Yesterday, Arizona Gov. Jan Brewer (R) held a press conference to announce that the first Monday in October will be recognized as Child Health Day. “This is at time when we all come together to rededicate ourselves to Arizona’s children,” she said during her speech at the Arizona Children’s Center in Maricopa, AZ. Children’s advocates, however, had one word for Brewer’s proclamation: “ironic.” In touting her devotion to “the health and well-being of our children,” it seems Brewer failed to mention that the agenda she “spearheaded” directly undermines their health and well-being:
During the past two fiscal years, however, Brewer has agreed to cut more than $72 million from government-funded children’s health services. The cuts were part of $2.1 billion in state budget reductions that were focused primarily on health care, education and human services.
Brewer also spearheaded legislation to eliminate the state Medicaid program known as KidsCare, though the federal health care law required the Legislature to reverse the decision. Yet Brewer imposed an enrollment freeze in January that has lowered the number of children receiving health care coverage to about 27,000 from 47,000.
Brewer also proposed the elimination of the Early Childhood Development and Health Board and redirecting its money into the state’s general fund. The proposal became a ballot measure, and voters will decide the issue in November’s election.
Brewer also wants voters to approve Proposition 302, a bill “that would kill the First Things First program designed to improve early childhood health and development.”
According to the East Valley Tribune, she said “there is nothing inconsistent about the proclamation she signed and the spending cuts she has championed.” The proclamation, apparently, was specifically “designed to focus on preventative care for children” to make children “aware” of “eating good food and watching that they don’t become obese and exercise daily.” As for the spending cuts, she said it’s “unfortunate” but “hard decisions are going to have to be made.”
But with 23 percent of Arizona children living in poverty, up from 20 percent in 2007, children’s advocates say it’s more than unfortunate. Because of Brewer’s current freeze, nearly 53,000 KidsCare applications have not been processed and more than 70,000 children have been denied coverage.
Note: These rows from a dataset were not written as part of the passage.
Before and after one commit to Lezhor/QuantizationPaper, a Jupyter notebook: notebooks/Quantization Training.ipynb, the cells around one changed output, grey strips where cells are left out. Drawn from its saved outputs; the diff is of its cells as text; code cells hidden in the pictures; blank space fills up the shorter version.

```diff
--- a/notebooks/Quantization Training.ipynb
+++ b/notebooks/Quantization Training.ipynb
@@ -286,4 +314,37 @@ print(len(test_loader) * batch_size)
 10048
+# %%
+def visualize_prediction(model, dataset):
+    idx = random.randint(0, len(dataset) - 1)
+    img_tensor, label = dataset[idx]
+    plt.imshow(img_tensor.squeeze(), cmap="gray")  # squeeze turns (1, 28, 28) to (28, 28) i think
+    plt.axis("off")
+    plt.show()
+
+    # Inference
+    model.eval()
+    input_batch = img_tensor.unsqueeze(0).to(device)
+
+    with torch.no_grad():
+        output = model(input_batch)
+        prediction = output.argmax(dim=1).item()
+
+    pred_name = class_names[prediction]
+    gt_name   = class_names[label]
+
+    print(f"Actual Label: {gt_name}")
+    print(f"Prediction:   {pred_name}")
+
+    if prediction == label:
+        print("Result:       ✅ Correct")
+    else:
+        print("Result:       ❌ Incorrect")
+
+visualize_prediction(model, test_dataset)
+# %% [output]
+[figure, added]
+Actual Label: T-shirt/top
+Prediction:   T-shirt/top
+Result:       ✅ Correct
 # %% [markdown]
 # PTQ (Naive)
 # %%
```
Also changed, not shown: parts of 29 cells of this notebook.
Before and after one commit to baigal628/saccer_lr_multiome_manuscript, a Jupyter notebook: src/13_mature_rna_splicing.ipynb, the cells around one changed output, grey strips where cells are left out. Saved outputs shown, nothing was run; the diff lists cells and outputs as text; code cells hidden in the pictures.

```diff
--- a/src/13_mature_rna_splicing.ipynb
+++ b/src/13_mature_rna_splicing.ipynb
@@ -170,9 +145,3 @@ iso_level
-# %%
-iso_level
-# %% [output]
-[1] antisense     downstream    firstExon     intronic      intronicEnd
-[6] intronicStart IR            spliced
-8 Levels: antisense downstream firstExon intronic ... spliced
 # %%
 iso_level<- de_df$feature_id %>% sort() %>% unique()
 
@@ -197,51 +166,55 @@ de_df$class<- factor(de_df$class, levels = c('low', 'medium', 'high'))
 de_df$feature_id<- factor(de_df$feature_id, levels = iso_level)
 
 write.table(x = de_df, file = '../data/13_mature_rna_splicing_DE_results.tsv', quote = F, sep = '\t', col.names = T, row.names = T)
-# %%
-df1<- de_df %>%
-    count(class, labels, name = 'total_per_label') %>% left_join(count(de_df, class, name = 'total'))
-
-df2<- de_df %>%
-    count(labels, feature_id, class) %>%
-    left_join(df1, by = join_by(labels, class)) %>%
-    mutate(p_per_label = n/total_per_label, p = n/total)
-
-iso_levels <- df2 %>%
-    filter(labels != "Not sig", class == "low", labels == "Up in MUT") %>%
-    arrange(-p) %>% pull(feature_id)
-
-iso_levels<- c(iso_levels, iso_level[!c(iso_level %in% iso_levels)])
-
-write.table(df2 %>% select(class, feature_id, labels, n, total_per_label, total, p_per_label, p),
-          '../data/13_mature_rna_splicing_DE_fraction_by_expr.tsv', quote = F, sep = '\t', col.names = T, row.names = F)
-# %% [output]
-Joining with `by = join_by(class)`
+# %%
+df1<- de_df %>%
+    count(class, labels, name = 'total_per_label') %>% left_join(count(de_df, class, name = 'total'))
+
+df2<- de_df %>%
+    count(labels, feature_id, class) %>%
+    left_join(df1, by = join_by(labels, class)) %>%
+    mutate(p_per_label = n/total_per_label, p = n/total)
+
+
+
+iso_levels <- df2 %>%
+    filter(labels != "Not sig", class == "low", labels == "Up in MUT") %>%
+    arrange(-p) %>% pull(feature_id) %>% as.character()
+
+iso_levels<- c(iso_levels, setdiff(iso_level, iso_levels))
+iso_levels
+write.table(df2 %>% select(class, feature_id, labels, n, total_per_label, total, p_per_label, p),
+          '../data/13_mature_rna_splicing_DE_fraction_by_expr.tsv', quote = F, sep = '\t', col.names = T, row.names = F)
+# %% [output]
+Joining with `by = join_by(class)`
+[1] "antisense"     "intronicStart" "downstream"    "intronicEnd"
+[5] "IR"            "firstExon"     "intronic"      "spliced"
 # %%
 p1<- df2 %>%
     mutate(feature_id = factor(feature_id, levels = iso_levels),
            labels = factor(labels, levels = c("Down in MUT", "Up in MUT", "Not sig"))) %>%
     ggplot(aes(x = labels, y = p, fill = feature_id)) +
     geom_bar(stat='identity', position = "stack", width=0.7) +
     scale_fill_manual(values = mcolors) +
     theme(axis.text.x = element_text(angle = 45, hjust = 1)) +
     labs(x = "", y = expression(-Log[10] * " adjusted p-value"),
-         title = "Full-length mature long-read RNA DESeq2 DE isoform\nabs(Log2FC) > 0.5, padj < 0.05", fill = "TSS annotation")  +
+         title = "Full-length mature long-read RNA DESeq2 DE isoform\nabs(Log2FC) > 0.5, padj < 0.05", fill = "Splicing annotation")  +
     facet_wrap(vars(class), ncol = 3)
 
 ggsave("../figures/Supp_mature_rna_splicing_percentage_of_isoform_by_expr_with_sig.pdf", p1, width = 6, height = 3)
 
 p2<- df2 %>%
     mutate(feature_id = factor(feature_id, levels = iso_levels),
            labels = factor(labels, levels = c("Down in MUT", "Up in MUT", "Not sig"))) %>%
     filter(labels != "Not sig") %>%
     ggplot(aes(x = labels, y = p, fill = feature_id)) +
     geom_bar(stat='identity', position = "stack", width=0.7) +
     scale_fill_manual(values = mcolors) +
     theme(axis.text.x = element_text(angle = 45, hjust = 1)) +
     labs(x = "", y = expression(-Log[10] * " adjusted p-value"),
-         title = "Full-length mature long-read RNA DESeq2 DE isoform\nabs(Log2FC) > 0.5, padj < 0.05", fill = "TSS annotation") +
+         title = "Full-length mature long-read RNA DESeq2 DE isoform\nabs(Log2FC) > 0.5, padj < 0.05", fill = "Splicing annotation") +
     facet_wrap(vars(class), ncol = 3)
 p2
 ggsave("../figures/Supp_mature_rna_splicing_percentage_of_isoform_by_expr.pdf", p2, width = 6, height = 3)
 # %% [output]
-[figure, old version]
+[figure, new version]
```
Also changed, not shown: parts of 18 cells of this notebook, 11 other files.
According to the Children’s Action Alliance, such a freeze means that “more than 100 kids a day are being denied health insurance coverage.”
Protecting Arizona’s Families Coalition’s Tim Schmaltz says Brewer ignored numerous possible revenue sources that she could have used “that would not attack children and children’s health,” such as taxing spa treatments or country club memberships. “Rather than just stand up and proclaim that we care about children, we should act like we care about children,’’ he said.